What to work on —
How many lines in the records below hold the string "cook"? Please answer with the number and nothing more.

>>>>>

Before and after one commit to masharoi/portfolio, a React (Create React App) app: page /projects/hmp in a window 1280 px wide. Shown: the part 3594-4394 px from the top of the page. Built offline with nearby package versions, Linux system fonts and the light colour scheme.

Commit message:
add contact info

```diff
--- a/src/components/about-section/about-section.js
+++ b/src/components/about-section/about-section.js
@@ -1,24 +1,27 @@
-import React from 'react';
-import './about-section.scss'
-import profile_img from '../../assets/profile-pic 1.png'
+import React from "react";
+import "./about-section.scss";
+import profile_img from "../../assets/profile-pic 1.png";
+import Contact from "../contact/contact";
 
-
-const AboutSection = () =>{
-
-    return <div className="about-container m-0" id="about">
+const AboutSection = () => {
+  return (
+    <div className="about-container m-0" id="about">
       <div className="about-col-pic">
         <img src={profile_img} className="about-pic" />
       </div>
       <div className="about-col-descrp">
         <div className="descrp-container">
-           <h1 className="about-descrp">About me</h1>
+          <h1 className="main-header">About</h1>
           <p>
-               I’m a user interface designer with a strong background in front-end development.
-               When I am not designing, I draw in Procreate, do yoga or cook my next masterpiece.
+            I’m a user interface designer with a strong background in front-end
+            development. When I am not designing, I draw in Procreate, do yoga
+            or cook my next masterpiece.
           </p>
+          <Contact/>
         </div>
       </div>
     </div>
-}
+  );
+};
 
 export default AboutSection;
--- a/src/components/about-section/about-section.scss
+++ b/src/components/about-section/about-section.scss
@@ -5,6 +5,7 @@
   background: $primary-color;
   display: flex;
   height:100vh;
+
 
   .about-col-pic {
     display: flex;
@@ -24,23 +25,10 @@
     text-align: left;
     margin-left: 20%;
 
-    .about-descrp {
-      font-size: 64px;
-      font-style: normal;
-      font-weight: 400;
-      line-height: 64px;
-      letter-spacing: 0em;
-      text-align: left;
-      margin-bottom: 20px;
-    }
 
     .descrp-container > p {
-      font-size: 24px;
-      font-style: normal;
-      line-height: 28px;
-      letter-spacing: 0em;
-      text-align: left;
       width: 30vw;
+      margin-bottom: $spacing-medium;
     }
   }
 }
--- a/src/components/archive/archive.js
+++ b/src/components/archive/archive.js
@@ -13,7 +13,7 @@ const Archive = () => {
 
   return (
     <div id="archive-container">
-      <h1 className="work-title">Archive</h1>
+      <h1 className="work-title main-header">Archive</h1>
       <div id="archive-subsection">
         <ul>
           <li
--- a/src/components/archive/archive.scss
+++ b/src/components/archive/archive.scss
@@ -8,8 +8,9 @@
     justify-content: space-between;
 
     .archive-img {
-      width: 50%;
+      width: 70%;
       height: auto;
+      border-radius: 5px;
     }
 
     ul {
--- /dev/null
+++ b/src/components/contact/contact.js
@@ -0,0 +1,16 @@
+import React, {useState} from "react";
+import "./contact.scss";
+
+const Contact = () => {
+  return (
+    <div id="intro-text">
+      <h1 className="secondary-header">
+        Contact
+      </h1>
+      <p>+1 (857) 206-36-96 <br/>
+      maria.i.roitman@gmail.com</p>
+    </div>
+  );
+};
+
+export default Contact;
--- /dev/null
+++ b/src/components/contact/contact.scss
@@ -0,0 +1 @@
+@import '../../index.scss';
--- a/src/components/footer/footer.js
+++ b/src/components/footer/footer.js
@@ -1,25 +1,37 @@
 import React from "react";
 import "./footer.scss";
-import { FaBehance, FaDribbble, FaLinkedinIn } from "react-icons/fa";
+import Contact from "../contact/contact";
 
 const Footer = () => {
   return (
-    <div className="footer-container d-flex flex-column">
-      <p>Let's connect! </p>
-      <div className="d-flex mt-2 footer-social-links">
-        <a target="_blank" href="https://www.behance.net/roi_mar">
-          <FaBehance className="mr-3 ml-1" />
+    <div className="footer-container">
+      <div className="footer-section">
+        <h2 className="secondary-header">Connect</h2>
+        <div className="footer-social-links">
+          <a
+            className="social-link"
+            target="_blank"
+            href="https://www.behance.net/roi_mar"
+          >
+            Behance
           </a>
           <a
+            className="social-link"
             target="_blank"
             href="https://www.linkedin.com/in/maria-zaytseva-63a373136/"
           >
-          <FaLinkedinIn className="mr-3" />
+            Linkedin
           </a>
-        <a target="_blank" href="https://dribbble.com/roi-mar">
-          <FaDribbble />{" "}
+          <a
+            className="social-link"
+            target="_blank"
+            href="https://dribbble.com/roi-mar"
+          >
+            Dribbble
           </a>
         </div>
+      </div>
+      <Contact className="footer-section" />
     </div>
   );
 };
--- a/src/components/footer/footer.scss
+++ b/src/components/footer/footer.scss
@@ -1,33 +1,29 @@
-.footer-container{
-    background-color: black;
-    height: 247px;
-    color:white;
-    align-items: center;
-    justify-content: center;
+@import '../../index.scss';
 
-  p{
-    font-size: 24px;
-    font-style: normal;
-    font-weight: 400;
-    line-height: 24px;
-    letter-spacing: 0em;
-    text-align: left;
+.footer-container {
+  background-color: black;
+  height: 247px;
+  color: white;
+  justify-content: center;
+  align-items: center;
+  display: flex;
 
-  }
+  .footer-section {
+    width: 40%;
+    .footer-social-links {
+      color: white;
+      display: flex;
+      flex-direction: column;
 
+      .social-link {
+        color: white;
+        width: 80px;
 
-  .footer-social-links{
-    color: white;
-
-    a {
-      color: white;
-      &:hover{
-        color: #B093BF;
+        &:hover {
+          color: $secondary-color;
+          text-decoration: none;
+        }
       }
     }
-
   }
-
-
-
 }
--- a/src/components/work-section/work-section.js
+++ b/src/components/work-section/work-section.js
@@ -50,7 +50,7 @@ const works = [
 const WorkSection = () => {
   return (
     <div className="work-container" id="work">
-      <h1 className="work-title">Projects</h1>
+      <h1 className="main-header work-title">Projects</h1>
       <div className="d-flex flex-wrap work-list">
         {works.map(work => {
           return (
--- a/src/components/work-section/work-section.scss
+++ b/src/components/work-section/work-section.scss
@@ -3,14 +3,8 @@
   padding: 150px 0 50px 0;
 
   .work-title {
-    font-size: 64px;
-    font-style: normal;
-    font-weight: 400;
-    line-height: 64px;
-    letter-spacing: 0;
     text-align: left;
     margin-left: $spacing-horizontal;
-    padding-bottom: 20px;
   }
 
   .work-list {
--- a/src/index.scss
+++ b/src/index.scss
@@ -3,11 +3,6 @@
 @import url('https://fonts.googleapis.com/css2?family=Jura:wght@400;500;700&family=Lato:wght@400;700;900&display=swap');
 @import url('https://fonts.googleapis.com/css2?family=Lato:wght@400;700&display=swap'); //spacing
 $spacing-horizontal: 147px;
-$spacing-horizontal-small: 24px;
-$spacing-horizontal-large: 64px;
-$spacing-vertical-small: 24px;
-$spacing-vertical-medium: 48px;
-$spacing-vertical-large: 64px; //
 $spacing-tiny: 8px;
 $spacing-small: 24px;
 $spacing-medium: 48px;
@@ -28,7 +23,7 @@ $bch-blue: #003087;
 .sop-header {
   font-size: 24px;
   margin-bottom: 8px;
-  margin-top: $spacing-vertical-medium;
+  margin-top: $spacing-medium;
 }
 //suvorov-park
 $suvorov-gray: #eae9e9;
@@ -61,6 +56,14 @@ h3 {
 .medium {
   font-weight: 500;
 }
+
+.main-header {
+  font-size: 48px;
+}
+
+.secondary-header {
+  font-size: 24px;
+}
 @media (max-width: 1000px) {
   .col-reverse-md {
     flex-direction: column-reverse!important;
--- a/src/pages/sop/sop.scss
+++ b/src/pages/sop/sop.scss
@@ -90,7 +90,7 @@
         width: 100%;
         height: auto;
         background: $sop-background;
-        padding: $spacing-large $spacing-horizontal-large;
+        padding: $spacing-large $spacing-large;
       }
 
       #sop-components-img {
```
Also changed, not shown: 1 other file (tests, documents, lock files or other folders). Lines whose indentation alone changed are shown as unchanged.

<<<<<

Result below —
2